Work to complete: Would you write out all the records again, exactly?

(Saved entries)
--------------------
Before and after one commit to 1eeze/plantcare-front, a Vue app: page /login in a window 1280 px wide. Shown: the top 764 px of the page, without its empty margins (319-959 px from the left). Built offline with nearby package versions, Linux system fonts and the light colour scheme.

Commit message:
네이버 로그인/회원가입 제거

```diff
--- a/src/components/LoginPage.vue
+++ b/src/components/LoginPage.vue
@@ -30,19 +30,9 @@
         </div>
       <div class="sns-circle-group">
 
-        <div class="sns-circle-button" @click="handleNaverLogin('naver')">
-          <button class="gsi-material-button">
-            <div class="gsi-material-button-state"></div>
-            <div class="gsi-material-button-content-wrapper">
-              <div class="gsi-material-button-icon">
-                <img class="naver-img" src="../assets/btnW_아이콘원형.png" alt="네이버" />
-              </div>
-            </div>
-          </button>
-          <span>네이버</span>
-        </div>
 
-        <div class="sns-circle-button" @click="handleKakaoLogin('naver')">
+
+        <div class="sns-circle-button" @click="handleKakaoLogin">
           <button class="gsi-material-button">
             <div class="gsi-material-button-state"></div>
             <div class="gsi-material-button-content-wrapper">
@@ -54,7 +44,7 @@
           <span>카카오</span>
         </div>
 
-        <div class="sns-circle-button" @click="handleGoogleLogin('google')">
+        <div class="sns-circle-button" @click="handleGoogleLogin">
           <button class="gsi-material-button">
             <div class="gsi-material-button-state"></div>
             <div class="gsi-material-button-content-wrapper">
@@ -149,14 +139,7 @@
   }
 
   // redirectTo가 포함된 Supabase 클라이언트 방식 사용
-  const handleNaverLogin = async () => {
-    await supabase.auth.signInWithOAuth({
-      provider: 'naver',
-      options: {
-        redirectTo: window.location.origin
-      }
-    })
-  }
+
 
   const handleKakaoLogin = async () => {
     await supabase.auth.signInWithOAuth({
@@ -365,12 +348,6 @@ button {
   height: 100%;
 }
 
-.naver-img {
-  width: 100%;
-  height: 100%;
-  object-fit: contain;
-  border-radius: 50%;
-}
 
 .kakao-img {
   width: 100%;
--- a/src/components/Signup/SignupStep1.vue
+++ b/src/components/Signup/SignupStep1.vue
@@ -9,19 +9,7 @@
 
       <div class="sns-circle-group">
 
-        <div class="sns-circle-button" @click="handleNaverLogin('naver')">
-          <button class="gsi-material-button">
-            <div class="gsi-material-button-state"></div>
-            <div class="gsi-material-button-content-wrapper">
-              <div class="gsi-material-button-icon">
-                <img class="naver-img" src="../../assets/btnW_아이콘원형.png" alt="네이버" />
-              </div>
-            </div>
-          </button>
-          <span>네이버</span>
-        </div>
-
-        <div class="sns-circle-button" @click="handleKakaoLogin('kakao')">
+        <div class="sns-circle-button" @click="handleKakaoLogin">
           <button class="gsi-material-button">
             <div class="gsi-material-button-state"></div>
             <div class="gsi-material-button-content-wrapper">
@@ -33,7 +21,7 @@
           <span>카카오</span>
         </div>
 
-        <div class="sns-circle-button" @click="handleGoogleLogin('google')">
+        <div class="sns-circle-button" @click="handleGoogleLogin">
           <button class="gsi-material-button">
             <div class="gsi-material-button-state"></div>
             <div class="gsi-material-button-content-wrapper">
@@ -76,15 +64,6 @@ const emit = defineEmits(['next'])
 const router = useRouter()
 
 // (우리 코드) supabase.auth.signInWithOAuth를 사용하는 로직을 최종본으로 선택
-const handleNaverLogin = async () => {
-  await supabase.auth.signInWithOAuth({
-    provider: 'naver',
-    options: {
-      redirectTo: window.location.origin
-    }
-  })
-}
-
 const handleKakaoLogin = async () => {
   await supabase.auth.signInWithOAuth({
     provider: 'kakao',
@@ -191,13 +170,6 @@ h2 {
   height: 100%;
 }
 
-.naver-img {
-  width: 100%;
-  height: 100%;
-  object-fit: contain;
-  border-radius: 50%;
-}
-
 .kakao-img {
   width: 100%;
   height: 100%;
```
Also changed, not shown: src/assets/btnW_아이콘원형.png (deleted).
--------------------
Response:
Before and after one commit to 1eeze/plantcare-front, a Vue app: page /login in a window 1280 px wide. Shown: the top 764 px of the page, without its empty margins (319-959 px from the left). Built offline with nearby package versions, Linux system fonts and the light colour scheme.

Commit message:
네이버 로그인/회원가입 제거

```diff
--- a/src/components/LoginPage.vue
+++ b/src/components/LoginPage.vue
@@ -30,19 +30,9 @@
         </div>
       <div class="sns-circle-group">
 
-        <div class="sns-circle-button" @click="handleNaverLogin('naver')">
-          <button class="gsi-material-button">
-            <div class="gsi-material-button-state"></div>
-            <div class="gsi-material-button-content-wrapper">
-              <div class="gsi-material-button-icon">
-                <img class="naver-img" src="../assets/btnW_아이콘원형.png" alt="네이버" />
-              </div>
-            </div>
-          </button>
-          <span>네이버</span>
-        </div>
 
-        <div class="sns-circle-button" @click="handleKakaoLogin('naver')">
+
+        <div class="sns-circle-button" @click="handleKakaoLogin">
           <button class="gsi-material-button">
             <div class="gsi-material-button-state"></div>
             <div class="gsi-material-button-content-wrapper">
@@ -54,7 +44,7 @@
           <span>카카오</span>
         </div>
 
-        <div class="sns-circle-button" @click="handleGoogleLogin('google')">
+        <div class="sns-circle-button" @click="handleGoogleLogin">
           <button class="gsi-material-button">
             <div class="gsi-material-button-state"></div>
             <div class="gsi-material-button-content-wrapper">
@@ -149,14 +139,7 @@
   }
 
   // redirectTo가 포함된 Supabase 클라이언트 방식 사용
-  const handleNaverLogin = async () => {
-    await supabase.auth.signInWithOAuth({
-      provider: 'naver',
-      options: {
-        redirectTo: window.location.origin
-      }
-    })
-  }
+
 
   const handleKakaoLogin = async () => {
     await supabase.auth.signInWithOAuth({
@@ -365,12 +348,6 @@ button {
   height: 100%;
 }
 
-.naver-img {
-  width: 100%;
-  height: 100%;
-  object-fit: contain;
-  border-radius: 50%;
-}
 
 .kakao-img {
   width: 100%;
--- a/src/components/Signup/SignupStep1.vue
+++ b/src/components/Signup/SignupStep1.vue
@@ -9,19 +9,7 @@
 
       <div class="sns-circle-group">
 
-        <div class="sns-circle-button" @click="handleNaverLogin('naver')">
-          <button class="gsi-material-button">
-            <div class="gsi-material-button-state"></div>
-            <div class="gsi-material-button-content-wrapper">
-              <div class="gsi-material-button-icon">
-                <img class="naver-img" src="../../assets/btnW_아이콘원형.png" alt="네이버" />
-              </div>
-            </div>
-          </button>
-          <span>네이버</span>
-        </div>
-
-        <div class="sns-circle-button" @click="handleKakaoLogin('kakao')">
+        <div class="sns-circle-button" @click="handleKakaoLogin">
           <button class="gsi-material-button">
             <div class="gsi-material-button-state"></div>
             <div class="gsi-material-button-content-wrapper">
@@ -33,7 +21,7 @@
           <span>카카오</span>
         </div>
 
-        <div class="sns-circle-button" @click="handleGoogleLogin('google')">
+        <div class="sns-circle-button" @click="handleGoogleLogin">
           <button class="gsi-material-button">
             <div class="gsi-material-button-state"></div>
             <div class="gsi-material-button-content-wrapper">
@@ -76,15 +64,6 @@ const emit = defineEmits(['next'])
 const router = useRouter()
 
 // (우리 코드) supabase.auth.signInWithOAuth를 사용하는 로직을 최종본으로 선택
-const handleNaverLogin = async () => {
-  await supabase.auth.signInWithOAuth({
-    provider: 'naver',
-    options: {
-      redirectTo: window.location.origin
-    }
-  })
-}
-
 const handleKakaoLogin = async () => {
   await supabase.auth.signInWithOAuth({
     provider: 'kakao',
@@ -191,13 +170,6 @@ h2 {
   height: 100%;
 }
 
-.naver-img {
-  width: 100%;
-  height: 100%;
-  object-fit: contain;
-  border-radius: 50%;
-}
-
 .kakao-img {
   width: 100%;
   height: 100%;
```
Also changed, not shown: src/assets/btnW_아이콘원형.png (deleted).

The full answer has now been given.